Unless you’ve been hibernating under your favorite rock, you’ll know the New York/New Jersey area—where our entire edit and art team resides—was hit pretty hard by Hurricane Sandy. I count myself among the extremely lucky. While many in my immediate neighborhood experienced catastrophic flooding and lost power for nearly two weeks, my home suffered little more than a 36-hour blackout (I was stranded in Chicago, as all New York-area airports were closed, so I ended up missing the whole thing). I was struck by the image of relief volunteers all over town lending a helping hand to those who needed it most. But you want to know what was almost as striking? The pallet loads of bottled water being distributed to those without potable running water. My parents and grandmother, who live about an hour away from me near the Jersey Shore, informed me they were living on—not to mention bathing in—bottled water for a good 11 or 12 days after the media-dubbed “Superstorm.”
Why do I bring this up? Think about it. If the anti-bottled-water movement got its ultimate wish, the relief effort would be much more challenging, if not virtually impossible. The Red Cross and local volunteers may not have been able to do much for the power and heat situation, but they had the tools to tackle the water issue pretty quickly, with millions of bottles at the ready from the industry’s top producers. Now imagine a world without bottled water and the impact it would have on the victims of the storm. I’d rather not think about.
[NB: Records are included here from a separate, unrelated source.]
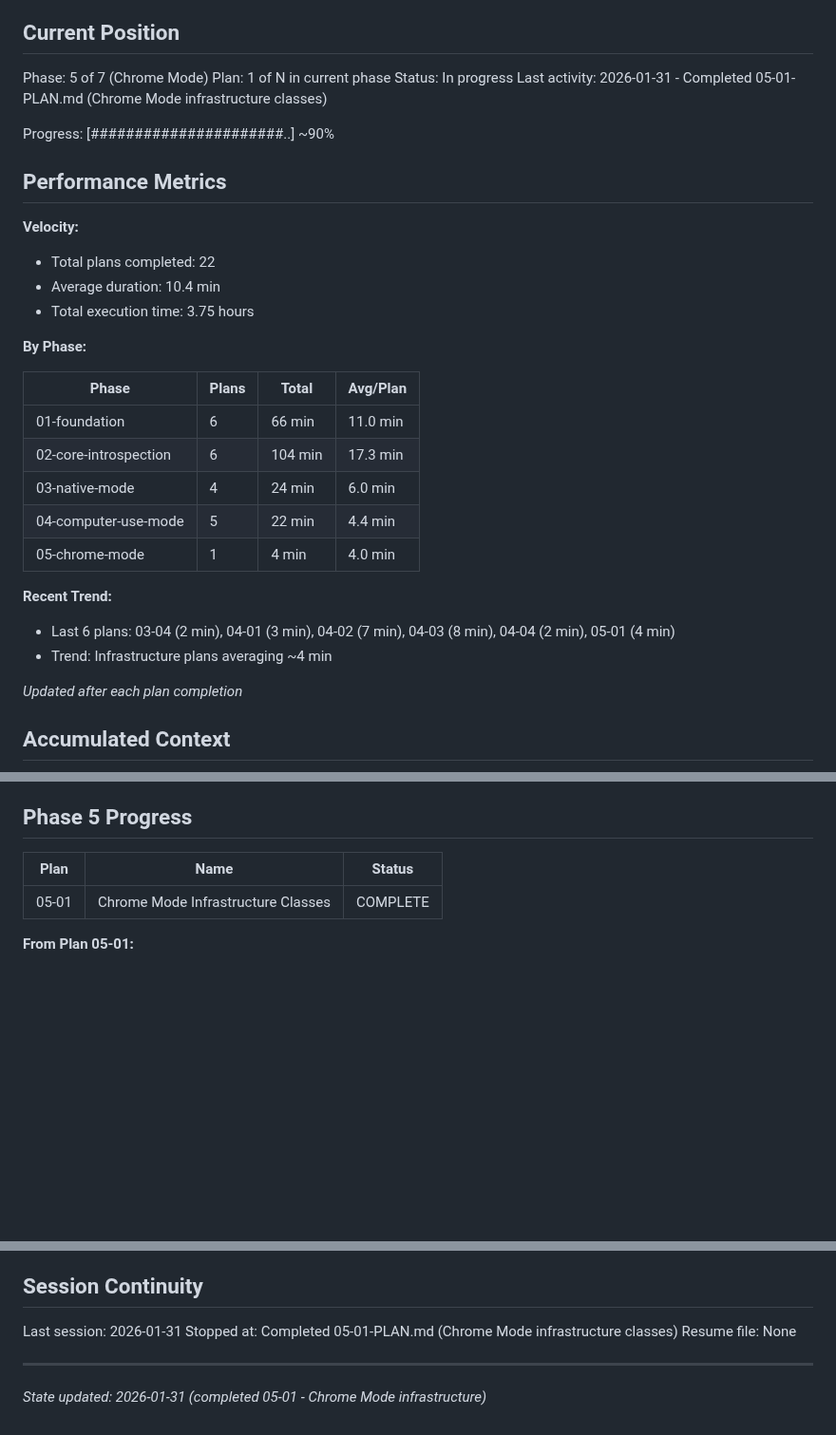
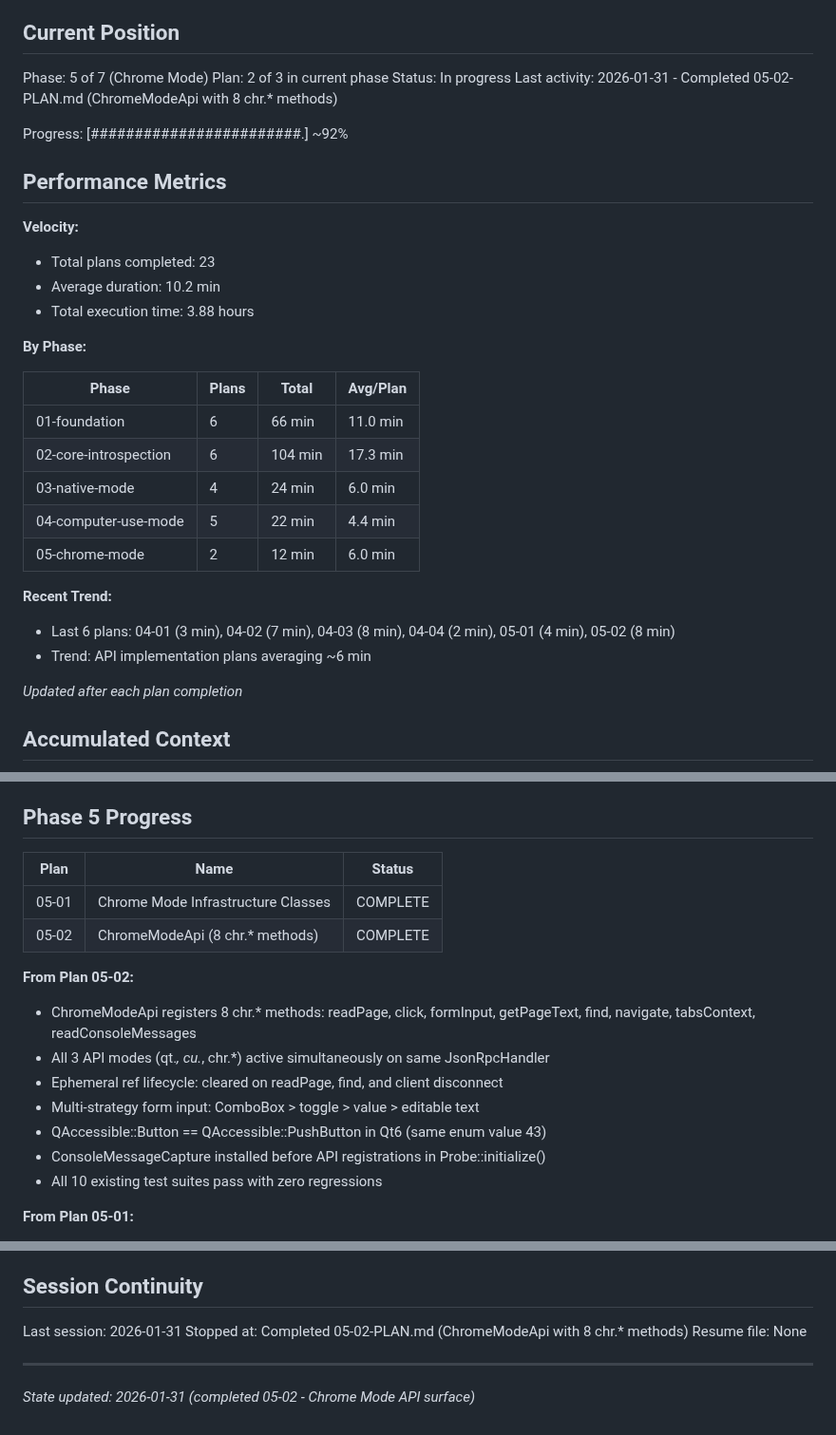
Before and after one commit to ssss2art/QtMcp, a Markdown page: .planning/STATE.md, 3 parts joined by grey strips. Shown at 95% size. GitHub-like rendering; blank space fills up the shorter version.

Commit message:
docs(05-02): complete ChromeModeApi plan
Tasks completed: 2/2
- ChromeModeApi class with all 8 chr.* methods
- CMakeLists.txt update and Probe wiring

SUMMARY: .planning/phases/05-chrome-mode/05-02-SUMMARY.md

Co-Authored-By: Claude Opus 4.5 <noreply@anthropic.com>

```diff
--- a/.planning/STATE.md
+++ b/.planning/STATE.md
@@ -10,18 +10,18 @@ See: .planning/PROJECT.md (updated 2025-01-29)
 ## Current Position
 
 Phase: 5 of 7 (Chrome Mode)
-Plan: 1 of N in current phase
+Plan: 2 of 3 in current phase
 Status: In progress
-Last activity: 2026-01-31 - Completed 05-01-PLAN.md (Chrome Mode infrastructure classes)
+Last activity: 2026-01-31 - Completed 05-02-PLAN.md (ChromeModeApi with 8 chr.* methods)
 
-Progress: [######################..] ~90%
+Progress: [########################.] ~92%
 
 ## Performance Metrics
 
 **Velocity:**
-- Total plans completed: 22
-- Average duration: 10.4 min
-- Total execution time: 3.75 hours
+- Total plans completed: 23
+- Average duration: 10.2 min
+- Total execution time: 3.88 hours
 
 **By Phase:**
 
@@ -31,11 +31,11 @@ Progress: [######################..] ~90%
 | 02-core-introspection | 6 | 104 min | 17.3 min |
 | 03-native-mode | 4 | 24 min | 6.0 min |
 | 04-computer-use-mode | 5 | 22 min | 4.4 min |
-| 05-chrome-mode | 1 | 4 min | 4.0 min |
+| 05-chrome-mode | 2 | 12 min | 6.0 min |
 
 **Recent Trend:**
-- Last 6 plans: 03-04 (2 min), 04-01 (3 min), 04-02 (7 min), 04-03 (8 min), 04-04 (2 min), 05-01 (4 min)
-- Trend: Infrastructure plans averaging ~4 min
+- Last 6 plans: 04-01 (3 min), 04-02 (7 min), 04-03 (8 min), 04-04 (2 min), 05-01 (4 min), 05-02 (8 min)
+- Trend: API implementation plans averaging ~6 min
 
 *Updated after each plan completion*
 
@@ -183,6 +186,16 @@ None yet.
 | Plan | Name | Status |
 |------|------|--------|
 | 05-01 | Chrome Mode Infrastructure Classes | COMPLETE |
+| 05-02 | ChromeModeApi (8 chr.* methods) | COMPLETE |
+
+**From Plan 05-02:**
+- ChromeModeApi registers 8 chr.* methods: readPage, click, formInput, getPageText, find, navigate, tabsContext, readConsoleMessages
+- All 3 API modes (qt.*, cu.*, chr.*) active simultaneously on same JsonRpcHandler
+- Ephemeral ref lifecycle: cleared on readPage, find, and client disconnect
+- Multi-strategy form input: ComboBox > toggle > value > editable text
+- QAccessible::Button == QAccessible::PushButton in Qt6 (same enum value 43)
+- ConsoleMessageCapture installed before API registrations in Probe::initialize()
+- All 10 existing test suites pass with zero regressions
 
 **From Plan 05-01:**
 - RoleMapper maps ~55 QAccessible::Role to Chrome/ARIA names, isInteractive() covers 18 roles
@@ -256,8 +269,8 @@ None yet.
 ## Session Continuity
 
 Last session: 2026-01-31
-Stopped at: Completed 05-01-PLAN.md (Chrome Mode infrastructure classes)
+Stopped at: Completed 05-02-PLAN.md (ChromeModeApi with 8 chr.* methods)
 Resume file: None
 
 ---
-*State updated: 2026-01-31 (completed 05-01 - Chrome Mode infrastructure)*
+*State updated: 2026-01-31 (completed 05-02 - Chrome Mode API surface)*
```
Also changed, not shown: other parts of .planning/STATE.md (+3 -0 lines), 1 other file.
Look, I know what some people are thinking. Here’s a shameless PR statement from just another shill for the industry. But guess what. I’m a passionate environmentalist. The fact that we had such a storm is directly related to climate change, which many, for the sake of blind ideological purity, continue to deny. In my mind climate change, global warming, whatever you want to call it, is an undisputable fact. When you try to challenge science with spin, science will always win.
But my argument for bottled water has been one of convenience and, as Sandy has proved, sometimes of necessity. I have a Brita filter at home. I love my Brita filter. But when I’m not home I really don’t want to carry a thermos—the contents of which would be depleted pretty quickly, leaving me to find an acceptable water source with which to refill it. Anyone who’s ever used an airport water fountain or public restroom sink knows that’s not an easy thing to do. That’s when I’m buying bottled water. A lot of it.
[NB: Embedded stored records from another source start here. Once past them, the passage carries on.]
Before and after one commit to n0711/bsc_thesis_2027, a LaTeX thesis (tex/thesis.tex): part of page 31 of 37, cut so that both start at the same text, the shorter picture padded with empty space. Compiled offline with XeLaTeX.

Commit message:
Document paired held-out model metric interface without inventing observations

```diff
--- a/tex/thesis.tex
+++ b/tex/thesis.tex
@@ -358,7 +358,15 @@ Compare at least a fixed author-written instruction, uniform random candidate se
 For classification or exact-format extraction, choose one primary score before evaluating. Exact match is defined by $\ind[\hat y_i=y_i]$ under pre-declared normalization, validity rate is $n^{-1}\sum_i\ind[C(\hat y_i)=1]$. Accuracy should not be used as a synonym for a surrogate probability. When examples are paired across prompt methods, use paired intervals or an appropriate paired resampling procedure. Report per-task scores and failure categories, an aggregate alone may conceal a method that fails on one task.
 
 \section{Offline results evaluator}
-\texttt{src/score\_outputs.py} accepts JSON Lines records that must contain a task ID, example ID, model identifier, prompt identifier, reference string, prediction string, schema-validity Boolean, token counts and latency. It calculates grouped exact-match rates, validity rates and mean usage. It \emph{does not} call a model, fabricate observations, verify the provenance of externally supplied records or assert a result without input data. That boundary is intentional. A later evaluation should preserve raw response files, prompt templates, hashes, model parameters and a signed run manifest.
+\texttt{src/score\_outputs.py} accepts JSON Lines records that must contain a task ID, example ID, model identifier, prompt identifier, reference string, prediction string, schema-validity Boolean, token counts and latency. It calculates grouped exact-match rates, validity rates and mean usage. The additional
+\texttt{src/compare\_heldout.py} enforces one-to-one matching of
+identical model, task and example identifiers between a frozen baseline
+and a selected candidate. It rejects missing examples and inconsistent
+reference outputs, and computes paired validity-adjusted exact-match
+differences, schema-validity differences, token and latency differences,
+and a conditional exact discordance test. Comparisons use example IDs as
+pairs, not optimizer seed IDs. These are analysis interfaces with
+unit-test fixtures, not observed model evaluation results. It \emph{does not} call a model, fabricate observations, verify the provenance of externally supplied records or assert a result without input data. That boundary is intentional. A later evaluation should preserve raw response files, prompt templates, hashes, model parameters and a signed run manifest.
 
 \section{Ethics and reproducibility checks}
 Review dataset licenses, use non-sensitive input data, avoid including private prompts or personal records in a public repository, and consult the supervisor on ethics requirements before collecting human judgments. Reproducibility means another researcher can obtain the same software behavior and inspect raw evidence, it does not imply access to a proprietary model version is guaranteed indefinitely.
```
I strongly believe that we need to reduce the amount of petroleum-based material in our bottles. I long for the day—hopefully just a few years down the road—when plant-based packaging becomes a mainstream, commercially viable option. But in the interim, bottled water companies have been among the first to innovate with lightweighting. More can be done, but it should tide us all over until bio-alternatives are the norm.
So when a storm, earthquake, mudslide, tornado or any natural or man-made disaster strikes, those advocating against bottled water must ask themselves this: What good is your Brita, now?